After another half hour, kilt Man leaned his full weight with his palm onto the soft mound above my pelvic bone.
Excuse me, I have to get the keffiyeh out of my dusty suitcase and pack a kilt.
Peter," he said, "the city truck done run over yer dog and kilt him dead.
Which feels the cold most, the Highlander with his kilt and bare legs, or the Sassenach with his drawers and breeches?
He's up to his neck in Irish things, and speaks Gaelic and wears an Irish kilt.
The skins of goats and wild animals are used, and the kilt is very diminutive among the women.
We have a way of belting on the kilt in real Argile I have seen nowhere else.
Here, too, is a fresh, sprightly gentleman in a kilt whom his companions designate "the Bourach."
(He had never anticipated any satisfaction in wearing a kilt).
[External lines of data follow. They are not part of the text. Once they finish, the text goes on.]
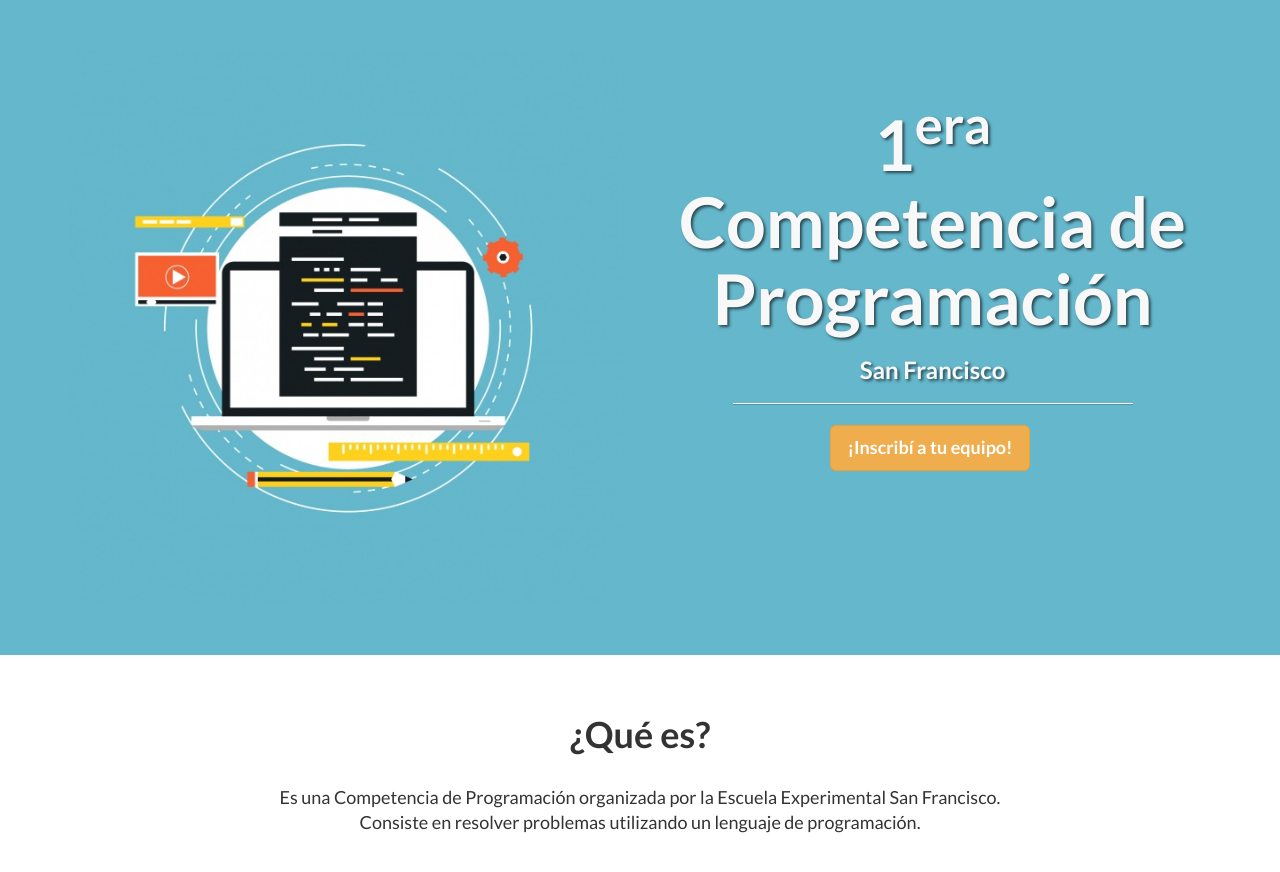
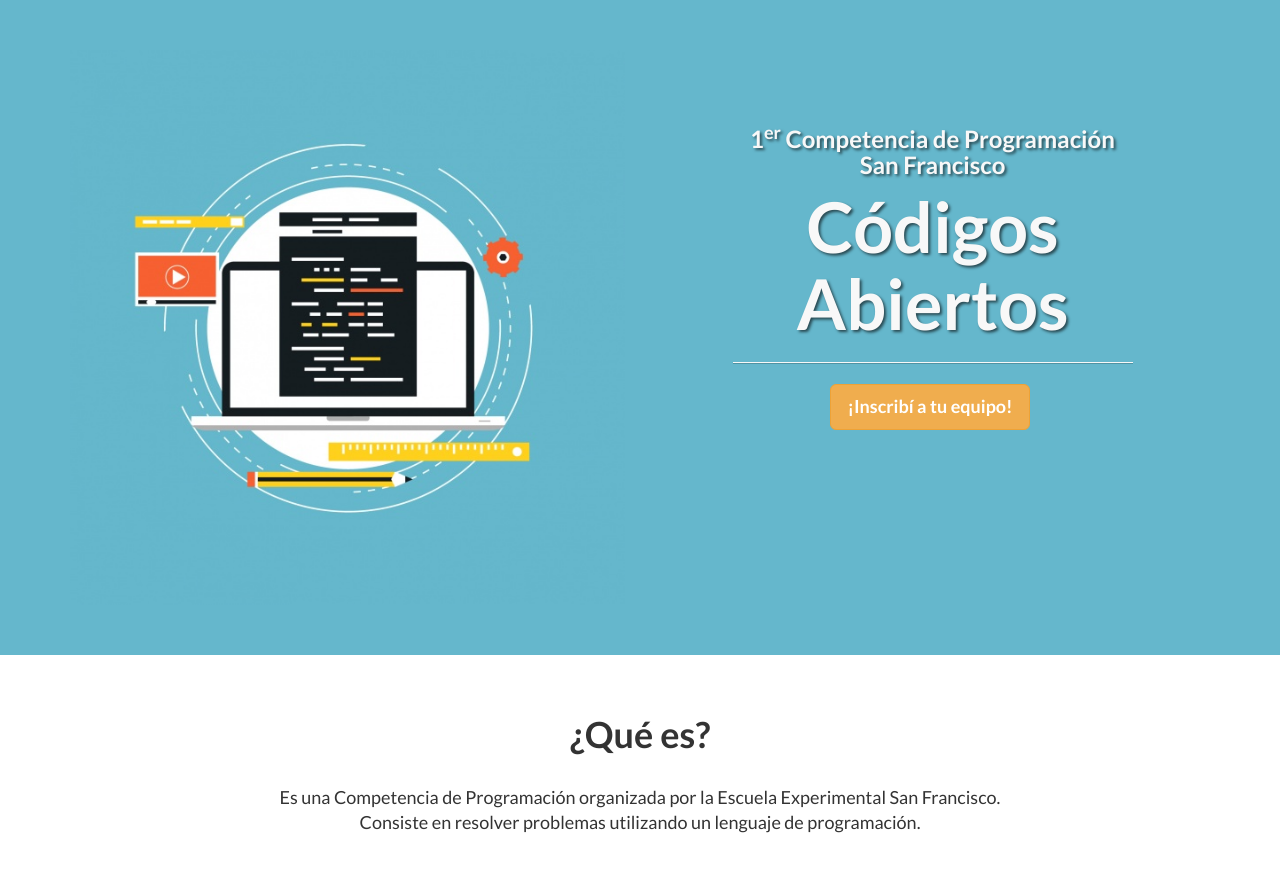
Before and after one commit to escuelaexperimentalsanfco/correproa, a Jekyll site: the page built from index.html, in a window 1280 px wide and 900 px high. Shown: the top 872 px of the window. Built offline with Jekyll 4.4.1, drawn with Linux system fonts in a browser that asks for light colours; nearby versions of some CDN libraries; library files that are not in the unit come from our copies.

Commit message:
Cambiado nombre a Codigos Abiertos

```diff
--- a/_includes/head.html
+++ b/_includes/head.html
@@ -6,7 +6,7 @@
     <meta name="description" content="{{ site.description }}">
     <meta name="author" content="{{ site.author }}">
 
-    <title>1er Competencia de Programación San Francisco</title>
+    <title>Competencia de Programación Códigos Abiertos</title>
 
     <!-- Bootstrap Core CSS -->
     <link href="css/bootstrap.min.css" rel="stylesheet">
--- a/_includes/header.html
+++ b/_includes/header.html
@@ -10,8 +10,9 @@
                 </div>
 				<div class="col-md-6">
 					<div class="intro-message">
-						<h1>1<sup>era</sup><br>Competencia de <br>Programación</h1>
-						<h3> San Francisco</h3>
+						<h3>1<sup>er</sup> Competencia de Programación<br>San Francisco</h3>
+						<h1>Códigos<br>Abiertos</h1>
+
 						<hr class="intro-divider">
 						<ul class="list-inline intro-social-buttons">
 							<li>
```
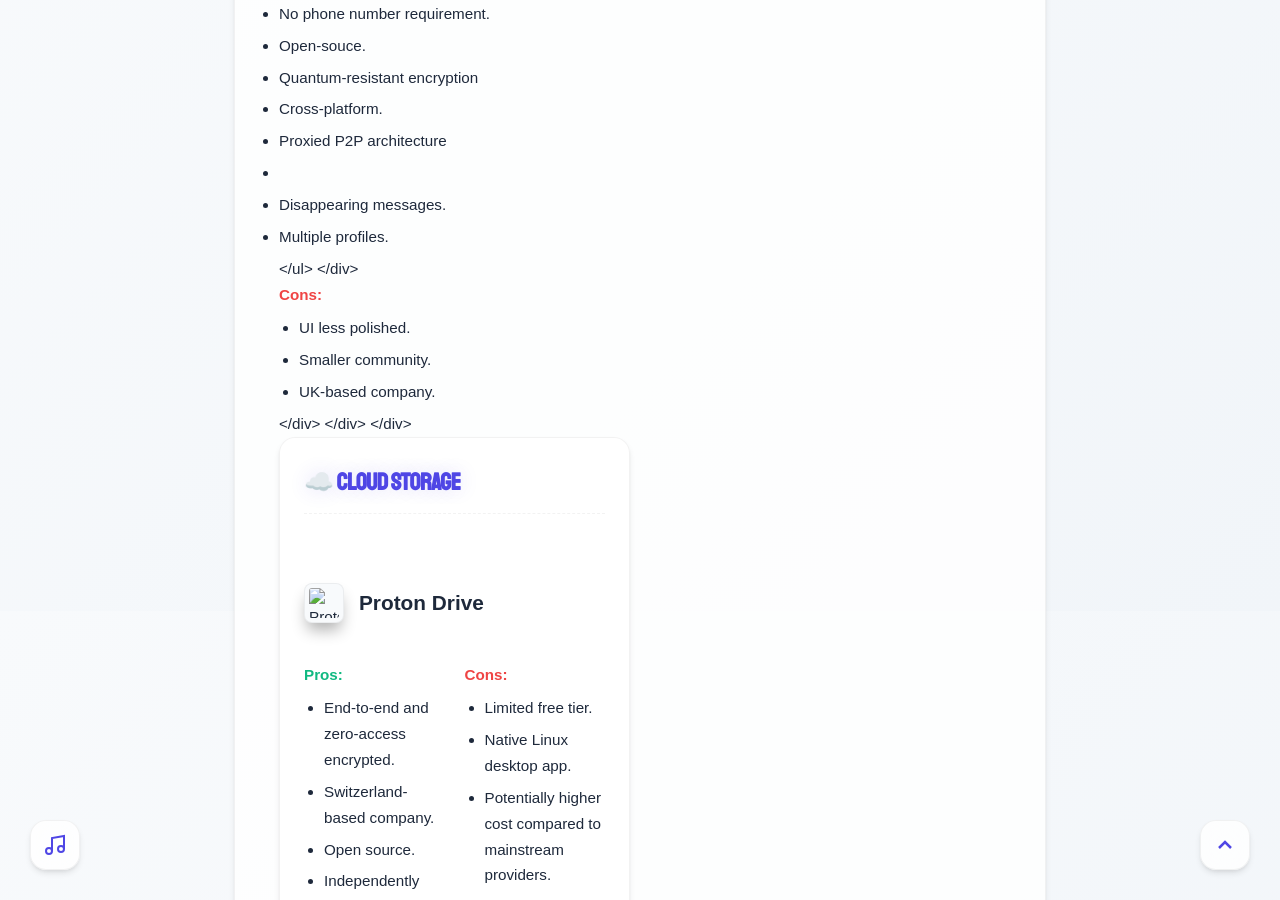
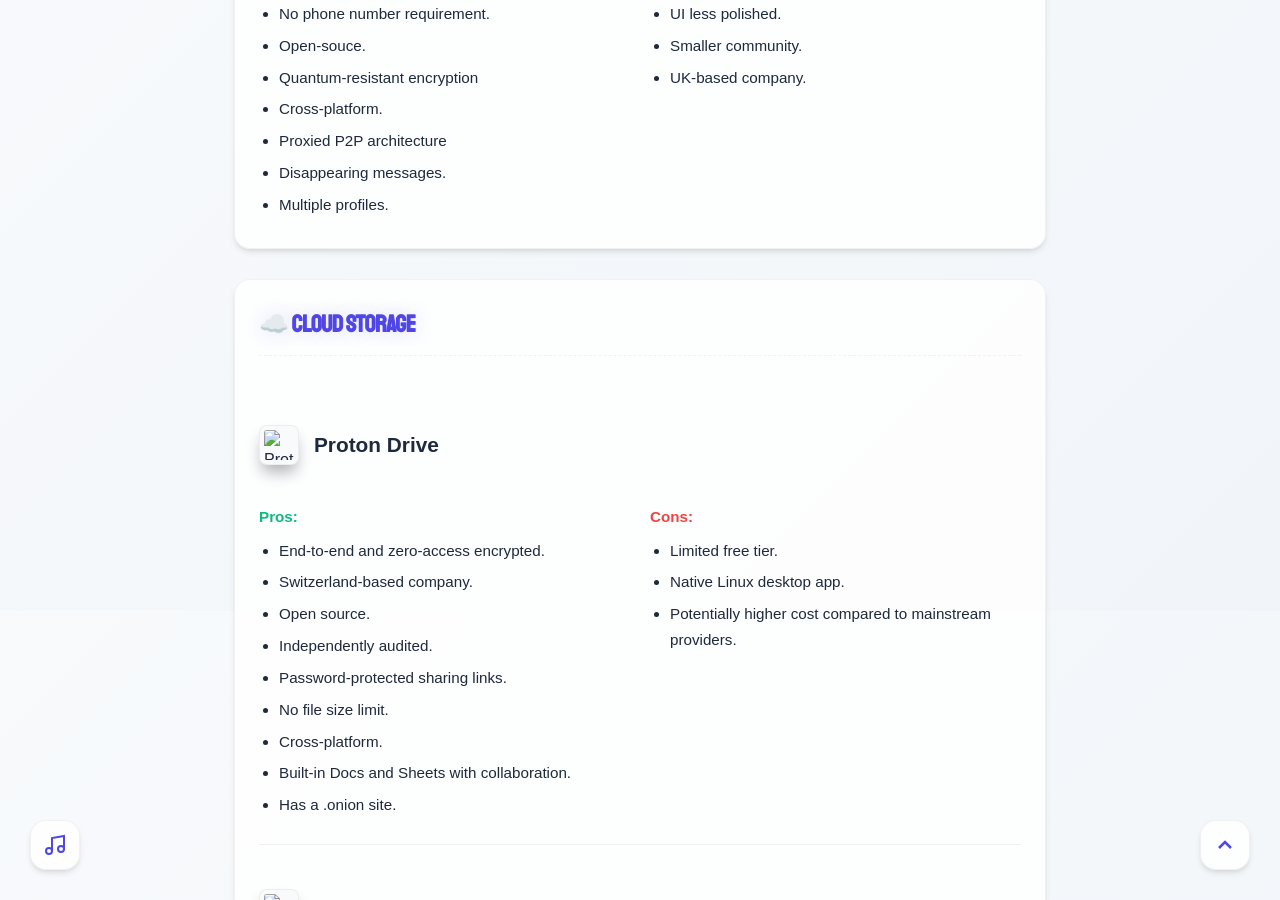
Before and after one commit to PASSK3YS/PASSK3YS.github.io, a Jekyll site: the page built from tools/myrecommendations.md, in a window 1280 px wide and 900 px high, scrolled down 2989 px. Built offline with Jekyll 4.4.1, drawn with Linux system fonts in a browser that asks for light colours; some web fonts are replaced.

Commit message:
fix: code error

```diff
--- a/tools/myrecommendations.md
+++ b/tools/myrecommendations.md
@@ -214,7 +214,7 @@
                           <li>Open-souce.</li>
                           <li>Quantum-resistant encryption</li>
                           <li>Cross-platform.</li>
-                          <li>Proxied P2P architecture<li>
+                          <li>Proxied P2P architecture</li>
                           <li>Disappearing messages.</li>
                           <li>Multiple profiles.</li>
                       </ul>
```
The kilt is undoubtedly better suited than the robe to the colder weather of Northern Europe and America.
"plaited tartan skirt," c.1730, from Middle English verb kilten "to tuck up" (mid-14c.), from a Scandinavian source (cf. Danish kilte op "to tuck up;" Old Norse kilting "shirt," kjalta "fold made by gathering up to the knees").
"to tuck up," mid-14c., of Scandinavian origin; cf. Danish kilte, Swedish kilta "to tuck up;" see kilt (n.). Related: Kilted; kilting.